### EXERCISE BRIEF
Lines below that include "background" are the answer; copy each one.

*** Block opens ***

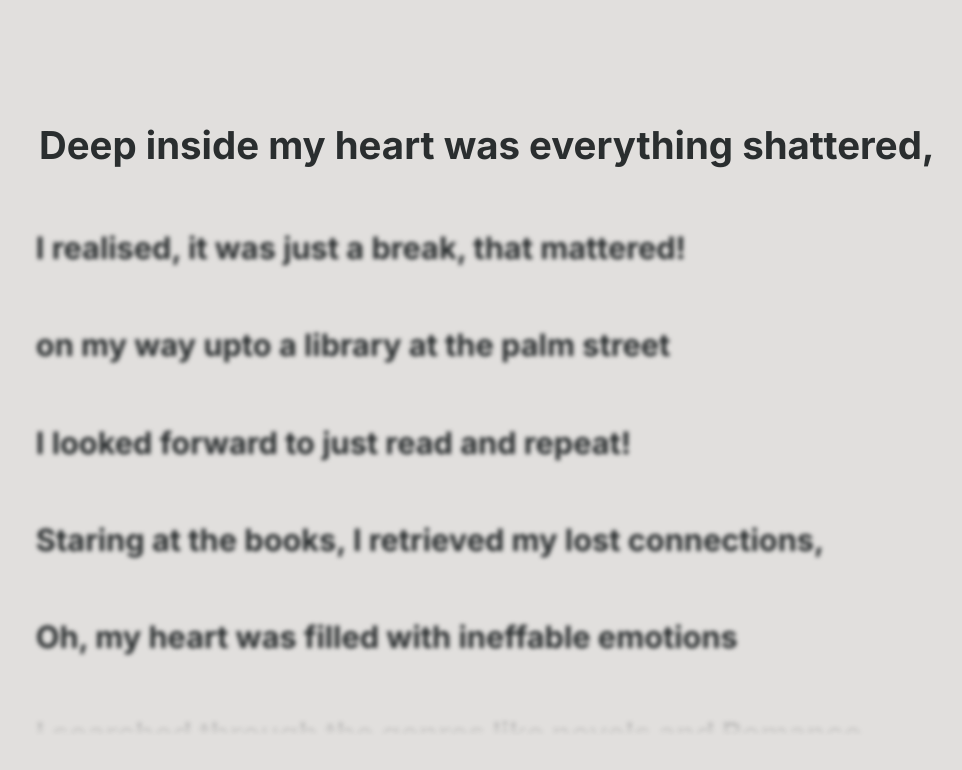
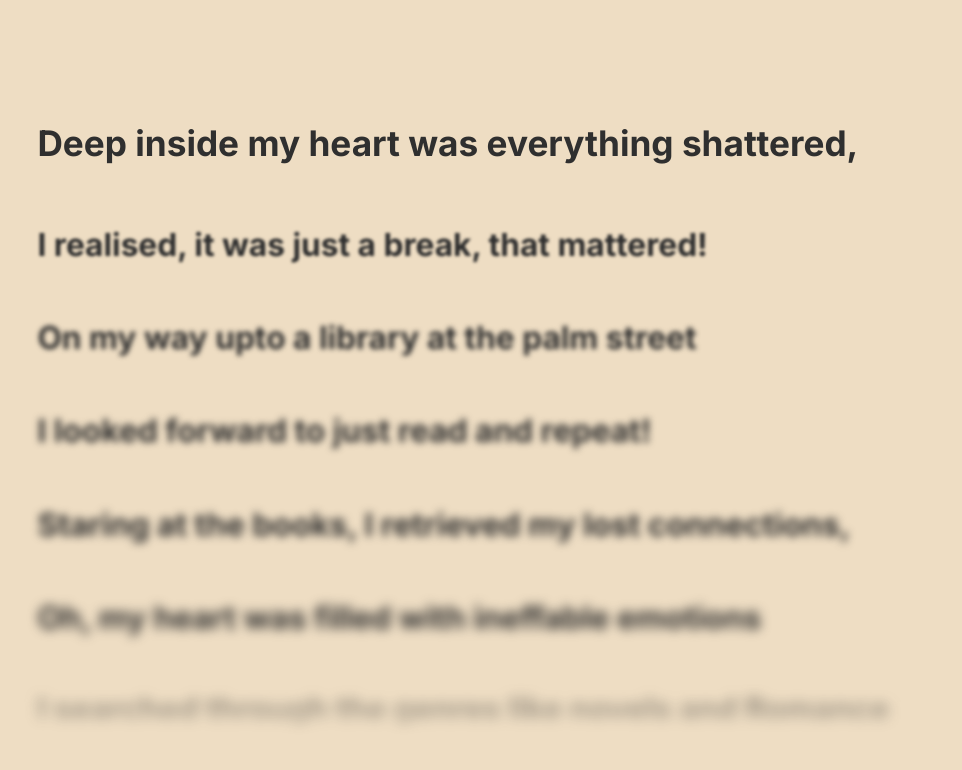
Before and after one commit to totallynotadi/apoem, a SvelteKit app: page / in a window 1280 px wide. Shown: the top 770 px of the page, without its empty margins (73-1035 px from the left). Built offline with nearby package versions, Linux system fonts and the light colour scheme.

Commit message:
color change and linear blur

```diff
--- a/src/routes/+page.svelte
+++ b/src/routes/+page.svelte
@@ -4,7 +4,7 @@
 	const lines = [
 		'Deep inside my heart was everything shattered,',
 		'I realised, it was just a break, that mattered!',
-		'on my way upto a library at the palm street',
+		'On my way upto a library at the palm street',
 		'I looked forward to just read and repeat!',
 		'Staring at the books, I retrieved my lost connections,',
 		'Oh, my heart was filled with ineffable emotions',
@@ -17,9 +17,9 @@
 		"I wondered at the end, 'Why Sidney Carton had to die?'",
 		'I could do nothing at that moment, but just whine and cry',
 		'The book ended',
-		'it was not as easy as it seemed to be',
+		'It was not as easy as it seemed to be',
 		'Coming back to reality',
-		'that day, was not my cup of tea'
+		'That day, was not my cup of tea'
 	];
 
 	let linesContainer;
@@ -30,21 +30,18 @@
 	let intendedPixel;
 
 	let currentLine = null;
+	let currentLineOffset = 0;
 	let currentPixel = 0;
 
 	const calculateScale = (index, line) => {
 		lineBounds = line.getBoundingClientRect();
 		// console.log(line, lineBounds);
 
-		// intendedPixel = index * 88;
-		// intendedPixel = 104;
-		// intendedPixel = lineElements.at(0).getBoundingClientRect().top;
-
 		currentPixel = lineBounds.top;
 
 		let difference = intendedPixel - currentPixel;
 
-		let scale = 1 - Math.min(Math.abs(difference) / 150, 0.2);
+		let scale = 1 - Math.min(Math.abs(difference) / 150, 0.1);
 		// let scale = 1 - Math.min(Math.abs(difference) / 10, 0.2);
 
 		// if (scale > 0.8) {
@@ -61,18 +58,22 @@
 		for (let [idx, line] of lineElements.entries()) {
 			let scale = calculateScale(idx, line);
 
-			// currentLine = scale > 0.8 ? line : null;
-
-			let transformScale = scale > 0.8 ? 1 : 0.8;
+			let transformScale = scale > 0.9 ? 1 : 0.9;
 
 			line.style.transform = `scale(${transformScale})`;
 
-			line.style.marginBottom = transformScale > 0.8 ? '1rem' : '0rem';
+			line.style.marginBottom = transformScale > 0.9 ? '0.8rem' : '0rem';
+			line.style.marginLeft = transformScale > 0.9 ? '-0.1rem' : '0rem';
 
-			line.style.filter = transformScale > 0.8 ? `blur(0px)` : `blur(${scale + 2}px)`;
+			line.style.filter =
+				transformScale > 0.9 ? `blur(0px)` : `blur(${Math.abs(idx - currentLineOffset + 0.9)}px)`;
 
-			if (scale > 0.8) {
+			if (scale > 0.9) {
+				// line.style.filter = line.style.filter + `drop-shadow(rgb(191, 222, 255) 0px 0px 4px)`;
+				// line.style.filter = line.style.filter + `drop-shadow(#dff5ff 0px 0px 4px)`;
+
 				currentLine = line;
+				currentLineOffset = idx;
 			}
 		}
 	};
@@ -150,13 +151,19 @@
 	.line {
 		padding: 1.6rem 1rem;
 		color: #2a2e2f;
+		color: #eeddc3;
+		color: #2f2f2f;
 		font-weight: 700;
-		font-size: 2.4rem;
+		/* font-weight: 700; */
+		font-size: 2.2rem;
 		transform-origin: 0% 0%;
 		user-select: none;
 	}
 
 	@media (max-width: 700px) or (max-height: 400px) {
+		* {
+			transition: all 0.2s ease-in-out;
+		}
 		section {
 			padding-top: 2rem;
 			height: 100%;
@@ -168,6 +175,8 @@
 		.line {
 			padding: 0.9rem;
 			color: #2a2e2f;
+			/* color: #3d3d3d; */
+
 			font-weight: 700;
 			font-size: 1.2rem;
 			transform-origin: 0% 0%;
@@ -178,7 +187,7 @@
 		}
 	}
 	.blur-mask-top {
-		-webkit-mask-image: linear-gradient(to top, black 94%, transparent);
-		mask-image: linear-gradient(to top, rgb(0, 0, 0) 94%, transparent);
+		-webkit-mask-image: linear-gradient(to top, black 91%, transparent);
+		mask-image: linear-gradient(to top, rgb(0, 0, 0) 91%, transparent);
 	}
 </style>
--- a/src/routes/styles.css
+++ b/src/routes/styles.css
@@ -1,5 +1,5 @@
 @import '@fontsource/fira-mono';
-@import url('https://fonts.googleapis.com/css2?family=Inter:wght@300;400;500;600;700;800;900&display=swap');
+@import url('https://fonts.googleapis.com/css2?family=Inter:wght@300;400;500;600;700;800;900&family=Space+Mono:wght@400;700&display=swap');
 
 :root {
 	--font-body: 'Inter', Arial, -apple-system, BlinkMacSystemFont, 'Segoe UI', Roboto, Oxygen, Ubuntu,
@@ -30,15 +30,12 @@ body {
 	min-height: 100vh;
 	min-width: 100vw;
 	margin: 0;
+	/* background-image: linear-gradient(to bottom, #ffffff 50%, #dff5ff); */
 	background-attachment: fixed;
 	background-color: #e1dfdd;
+	background-color: #ed5c76;
+	background-color: #eeddc3;
 	background-size: 100vw 100vh;
-	/* background-image: radial-gradient(
-			50% 50% at 50% 50%,
-			rgba(255, 255, 255, 0.75) 0%,
-			rgba(255, 255, 255, 0) 100%
-		),
-		linear-gradient(180deg, var(--color-bg-0) 0%, var(--color-bg-1) 15%, var(--color-bg-2) 50%); */
 }
 
 h1,
```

*** Block closes ***

### EXERCISE RESULT
+	/* background-image: linear-gradient(to bottom, #ffffff 50%, #dff5ff); */
 	background-attachment: fixed;
 	background-color: #e1dfdd;
+	background-color: #ed5c76;
+	background-color: #eeddc3;
 	background-size: 100vw 100vh;
-	/* background-image: radial-gradient(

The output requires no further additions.